Gleadle’s case histories show female “experts”, loaded with cultural capital, as well as wealthy or landed women wielding considerable political influence from their domestic and often parochial or rural settings. Yet their private correspondence also shows how they often prided themselves on their femininity and affirmed the superiority of men.
One example of ambiguous gender boundaries is Thomas Fowell Buxton (1786-1845), MP and anti-slavery campaigner. He was merely the public face and corporate brand name for a family network of women. His sister Sarah, daughter Priscilla Johnston and cousin Anna Gurney worked 12-hour days writing most of his speeches and reports and conducting his correspondence.
Although the patriarch acknowledged the women’s collective professionalism and granted them a great deal of autonomy, “The Chief”, as they called him, was also a domineering and exacting taskmaster. Priscilla hero-worshipped him, comparing him to “a living Colossus”, at least before transferring her allegiance to her husband on marriage.
Anna was no poor sap, however. A formidable intellectual in her own right despite severe disability, she published the first modern translation of the Anglo-Saxon Chronicle. As a local benefactor she set up, financed and personally supervised lifeboat rescue services on the Norfolk coast where she lived with her publicly acknowledged female partner. Her home, Northrepps Cottage, sounds cosily domestic but it functioned as a campaign headquarters. It housed her library and extensive archaeological collection, and hosted her adult education classes, as well as sundry visiting African preachers and anti-slavery politicians. Yet this same feisty woman “honestly acquiesced & concurred” with her brother when he declined to make her his heir, after explaining: “I do not approve of women having large responsibilities.”
It wasn’t only radical women who went in for politicking. Evangelicals and religious conservatives believed in practical Christianity. They adopted semi-institutional roles such as “lady visitor” in asylums, hospitals, schools and workhouses, often becoming experts who advised local and national government on social policy. This helped to expand the state. It prepared the way for women to be granted full citizenship and for “domestic” subjects such as health to become politicised.

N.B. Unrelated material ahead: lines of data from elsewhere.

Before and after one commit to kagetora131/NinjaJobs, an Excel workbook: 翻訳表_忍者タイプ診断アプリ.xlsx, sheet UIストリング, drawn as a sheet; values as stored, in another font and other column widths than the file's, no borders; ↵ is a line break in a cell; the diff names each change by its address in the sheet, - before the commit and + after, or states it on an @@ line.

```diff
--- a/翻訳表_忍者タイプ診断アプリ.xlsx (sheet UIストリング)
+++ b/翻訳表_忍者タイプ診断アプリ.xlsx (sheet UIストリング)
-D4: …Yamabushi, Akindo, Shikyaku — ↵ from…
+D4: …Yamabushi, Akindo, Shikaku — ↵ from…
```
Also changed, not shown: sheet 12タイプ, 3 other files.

However, as a group, women lost existing political power in this period: the hereditary rights of freewomen were curtailed in 1832, their traditional participation in parochial authority declined and aristocratic dynastic networks became less influential. Yet, like other disenfranchised groups, women made vociferous use of whatever avenues remained open to them: petitioning, lecturing, forming pressure groups, publishing tracts and manipulating patronage.
Gleadle’s study has no tremendously dramatic thesis to proclaim but it is subtle, full of minute and often fascinating detail, and always alert to the contradictions of these women’s lives. Her interpretation of written records contrasts with the pessimistic conclusions of Leonore Davidoff and Catherine Hall in their 1987 work Family Fortunes: Men and Women of the English Middle Class, 1780-1850. She argues that Victorian memorials of women conventionally presented a feminised nonentity, whereas in day-to-day interactions their wealth or familial connections may have given them considerable social authority.

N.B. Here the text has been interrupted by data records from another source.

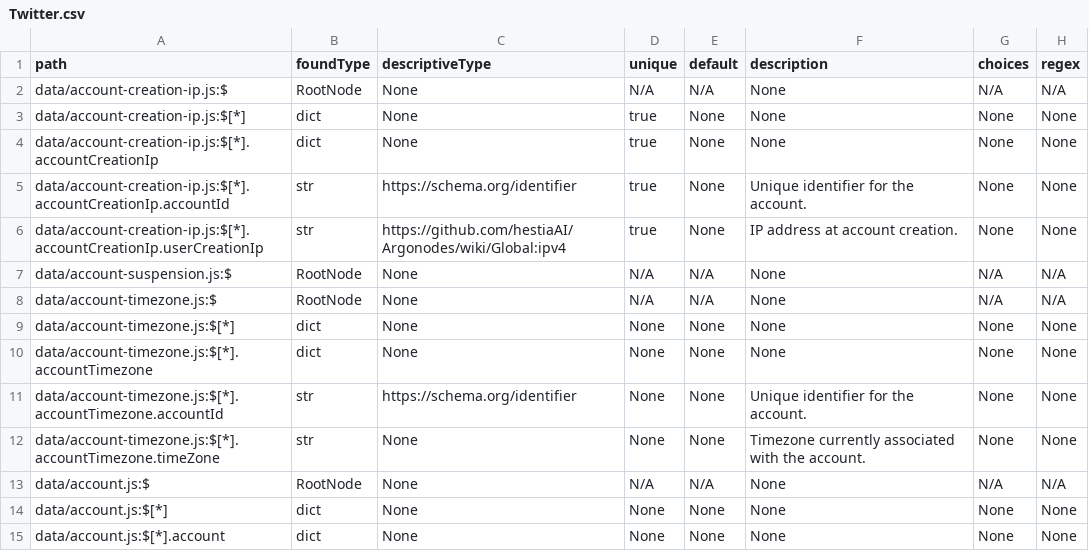
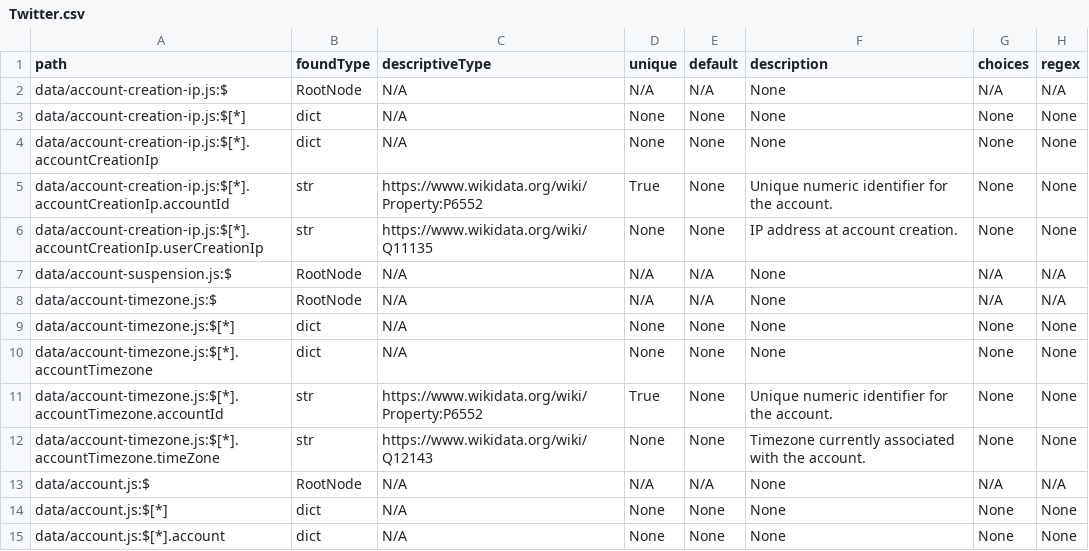
Before and after one commit to hestiaAI/data-catalog, a CSV file: root/entity-specific/Twitter/models/Twitter.csv, drawn as a sheet; only a part is shown; the diff covers the shown part only.

```diff
--- a/root/entity-specific/Twitter/models/Twitter.csv
+++ b/root/entity-specific/Twitter/models/Twitter.csv
@@ -1,15 +1,15 @@
 path,foundType,descriptiveType,unique,default,description,choices,regex
-data/account-creation-ip.js:$,RootNode,None,N/A,N/A,None,N/A,N/A
-data/account-creation-ip.js:$[*],dict,None,true,None,None,None,None
-data/account-creation-ip.js:$[*].accountCreationIp,dict,None,true,None,None,None,None
-data/account-creation-ip.js:$[*].accountCreationIp.accountId,str,https://schema.org/identifier,true,None,Unique identifier for the account.,None,None
-data/account-creation-ip.js:$[*].accountCreationIp.userCreationIp,str,https://github.com/hestiaAI/Argonodes/wiki/Global:ipv4,true,None,IP address at account creation.,None,None
-data/account-suspension.js:$,RootNode,None,N/A,N/A,None,N/A,N/A
-data/account-timezone.js:$,RootNode,None,N/A,N/A,None,N/A,N/A
-data/account-timezone.js:$[*],dict,None,None,None,None,None,None
-data/account-timezone.js:$[*].accountTimezone,dict,None,None,None,None,None,None
-data/account-timezone.js:$[*].accountTimezone.accountId,str,https://schema.org/identifier,None,None,Unique identifier for the account.,None,None
-data/account-timezone.js:$[*].accountTimezone.timeZone,str,None,None,None,Timezone currently associated with the account.,None,None
-data/account.js:$,RootNode,None,N/A,N/A,None,N/A,N/A
-data/account.js:$[*],dict,None,None,None,None,None,None
-data/account.js:$[*].account,dict,None,None,None,None,None,None
+data/account-creation-ip.js:$,RootNode,N/A,N/A,N/A,None,N/A,N/A
+data/account-creation-ip.js:$[*],dict,N/A,None,None,None,None,None
+data/account-creation-ip.js:$[*].accountCreationIp,dict,N/A,None,None,None,None,None
+data/account-creation-ip.js:$[*].accountCreationIp.accountId,str,https://www.wikidata.org/wiki/Property:P6552,True,None,Unique numeric identifier for the account.,None,None
+data/account-creation-ip.js:$[*].accountCreationIp.userCreationIp,str,https://www.wikidata.org/wiki/Q11135,None,None,IP address at account creation.,None,None
+data/account-suspension.js:$,RootNode,N/A,N/A,N/A,None,N/A,N/A
+data/account-timezone.js:$,RootNode,N/A,N/A,N/A,None,N/A,N/A
+data/account-timezone.js:$[*],dict,N/A,None,None,None,None,None
+data/account-timezone.js:$[*].accountTimezone,dict,N/A,None,None,None,None,None
+data/account-timezone.js:$[*].accountTimezone.accountId,str,https://www.wikidata.org/wiki/Property:P6552,True,None,Unique numeric identifier for the account.,None,None
+data/account-timezone.js:$[*].accountTimezone.timeZone,str,https://www.wikidata.org/wiki/Q12143,None,None,Timezone currently associated with the account.,None,None
+data/account.js:$,RootNode,N/A,N/A,N/A,None,N/A,N/A
+data/account.js:$[*],dict,N/A,None,None,None,None,None
+data/account.js:$[*].account,dict,N/A,None,None,None,None,None
```
Also changed, not shown: 113 edited cells elsewhere in this file.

Heavy emphasis on the roles of wives and mothers in conduct books and political rhetoric is likewise misleading. Gleadle points out that married women were a demographic minority in this period, outnumbered by singletons and widows. Her book therefore argues for the “situational” nature of gender, which was not always the salient factor in identities also shaped by religious, familial, class and ethnic affiliations. Its conclusions – that women’s authority in their local communities depended upon land and money rather than perception of their domestic virtues – are unsurprising but a useful corrective to common misconceptions.

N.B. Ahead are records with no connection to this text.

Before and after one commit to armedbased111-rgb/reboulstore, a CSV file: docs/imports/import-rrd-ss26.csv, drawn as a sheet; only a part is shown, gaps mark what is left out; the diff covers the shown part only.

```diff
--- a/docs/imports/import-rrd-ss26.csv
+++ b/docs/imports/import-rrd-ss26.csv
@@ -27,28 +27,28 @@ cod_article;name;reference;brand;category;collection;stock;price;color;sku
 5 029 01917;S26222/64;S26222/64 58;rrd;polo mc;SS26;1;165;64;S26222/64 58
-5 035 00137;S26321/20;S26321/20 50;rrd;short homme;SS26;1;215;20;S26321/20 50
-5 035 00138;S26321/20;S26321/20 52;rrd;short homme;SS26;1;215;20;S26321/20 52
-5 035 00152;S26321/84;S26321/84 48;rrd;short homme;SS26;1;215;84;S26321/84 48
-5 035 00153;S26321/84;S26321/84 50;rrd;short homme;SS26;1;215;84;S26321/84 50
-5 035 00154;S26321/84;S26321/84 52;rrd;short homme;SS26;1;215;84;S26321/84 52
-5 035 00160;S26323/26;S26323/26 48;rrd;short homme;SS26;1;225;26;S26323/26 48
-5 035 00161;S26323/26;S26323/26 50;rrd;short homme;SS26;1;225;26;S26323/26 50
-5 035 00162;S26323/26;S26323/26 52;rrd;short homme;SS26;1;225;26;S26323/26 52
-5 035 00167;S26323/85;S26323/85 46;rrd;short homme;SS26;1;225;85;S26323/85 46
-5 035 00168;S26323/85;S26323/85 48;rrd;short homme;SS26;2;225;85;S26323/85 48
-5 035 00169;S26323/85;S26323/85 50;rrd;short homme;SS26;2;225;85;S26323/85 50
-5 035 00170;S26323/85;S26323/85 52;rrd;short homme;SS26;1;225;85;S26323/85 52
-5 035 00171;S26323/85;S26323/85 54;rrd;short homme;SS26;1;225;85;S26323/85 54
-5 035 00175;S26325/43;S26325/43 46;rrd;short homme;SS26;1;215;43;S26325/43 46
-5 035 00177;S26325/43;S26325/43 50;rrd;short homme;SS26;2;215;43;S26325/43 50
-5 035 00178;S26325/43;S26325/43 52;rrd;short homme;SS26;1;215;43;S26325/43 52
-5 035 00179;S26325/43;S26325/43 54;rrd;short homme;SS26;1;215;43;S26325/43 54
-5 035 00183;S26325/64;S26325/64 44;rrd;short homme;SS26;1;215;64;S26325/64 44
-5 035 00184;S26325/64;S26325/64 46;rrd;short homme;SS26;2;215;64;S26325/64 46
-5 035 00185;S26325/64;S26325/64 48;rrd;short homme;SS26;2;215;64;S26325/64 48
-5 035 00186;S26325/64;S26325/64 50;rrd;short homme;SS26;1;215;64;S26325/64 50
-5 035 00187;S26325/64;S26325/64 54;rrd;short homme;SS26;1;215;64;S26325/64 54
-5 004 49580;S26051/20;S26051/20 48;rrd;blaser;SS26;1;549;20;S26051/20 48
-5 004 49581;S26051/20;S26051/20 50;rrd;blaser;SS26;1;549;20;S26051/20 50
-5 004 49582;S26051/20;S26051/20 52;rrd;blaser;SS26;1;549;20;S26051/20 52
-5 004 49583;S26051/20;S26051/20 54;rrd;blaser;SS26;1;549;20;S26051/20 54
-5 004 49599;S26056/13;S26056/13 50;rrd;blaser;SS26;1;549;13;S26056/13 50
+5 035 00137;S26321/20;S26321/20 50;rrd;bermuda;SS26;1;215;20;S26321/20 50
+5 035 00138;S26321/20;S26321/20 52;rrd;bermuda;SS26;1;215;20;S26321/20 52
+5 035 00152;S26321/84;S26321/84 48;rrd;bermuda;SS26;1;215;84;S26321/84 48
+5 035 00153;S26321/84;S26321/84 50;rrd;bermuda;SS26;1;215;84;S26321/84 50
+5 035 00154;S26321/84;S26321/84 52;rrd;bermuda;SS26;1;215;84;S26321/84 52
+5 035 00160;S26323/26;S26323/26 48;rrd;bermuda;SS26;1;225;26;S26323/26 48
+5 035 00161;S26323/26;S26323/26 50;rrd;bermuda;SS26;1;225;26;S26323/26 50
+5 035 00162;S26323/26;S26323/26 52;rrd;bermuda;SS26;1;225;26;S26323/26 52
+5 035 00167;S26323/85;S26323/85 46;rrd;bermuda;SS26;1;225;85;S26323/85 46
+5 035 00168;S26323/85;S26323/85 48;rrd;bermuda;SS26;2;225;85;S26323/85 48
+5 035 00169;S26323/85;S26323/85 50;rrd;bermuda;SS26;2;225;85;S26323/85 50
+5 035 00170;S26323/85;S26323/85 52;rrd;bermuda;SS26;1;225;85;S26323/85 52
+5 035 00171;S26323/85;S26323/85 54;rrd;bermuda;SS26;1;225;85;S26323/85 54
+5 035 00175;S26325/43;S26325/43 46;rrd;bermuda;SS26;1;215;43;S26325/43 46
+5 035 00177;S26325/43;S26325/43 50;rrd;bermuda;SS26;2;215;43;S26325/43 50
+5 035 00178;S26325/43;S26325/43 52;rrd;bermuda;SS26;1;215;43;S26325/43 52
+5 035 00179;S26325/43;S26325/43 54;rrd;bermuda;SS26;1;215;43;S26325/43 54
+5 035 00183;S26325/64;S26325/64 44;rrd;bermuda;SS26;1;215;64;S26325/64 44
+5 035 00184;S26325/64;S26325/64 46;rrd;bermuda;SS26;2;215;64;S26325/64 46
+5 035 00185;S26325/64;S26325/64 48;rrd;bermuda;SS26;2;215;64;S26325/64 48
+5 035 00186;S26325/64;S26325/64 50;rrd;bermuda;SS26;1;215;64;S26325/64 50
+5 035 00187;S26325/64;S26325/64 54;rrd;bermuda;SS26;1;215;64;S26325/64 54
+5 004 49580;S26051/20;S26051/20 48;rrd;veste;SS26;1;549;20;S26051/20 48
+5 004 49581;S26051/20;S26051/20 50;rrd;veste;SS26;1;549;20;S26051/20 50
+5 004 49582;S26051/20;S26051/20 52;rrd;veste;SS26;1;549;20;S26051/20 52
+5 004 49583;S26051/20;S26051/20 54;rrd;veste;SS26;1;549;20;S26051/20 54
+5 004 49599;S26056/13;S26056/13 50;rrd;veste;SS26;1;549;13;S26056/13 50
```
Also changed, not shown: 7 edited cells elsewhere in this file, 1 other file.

Borderline Citizens: Women, Gender, and Political Culture in Britain, 1815-1867
By Kathryn Gleadle
Oxford University Press
Published 24 September 2009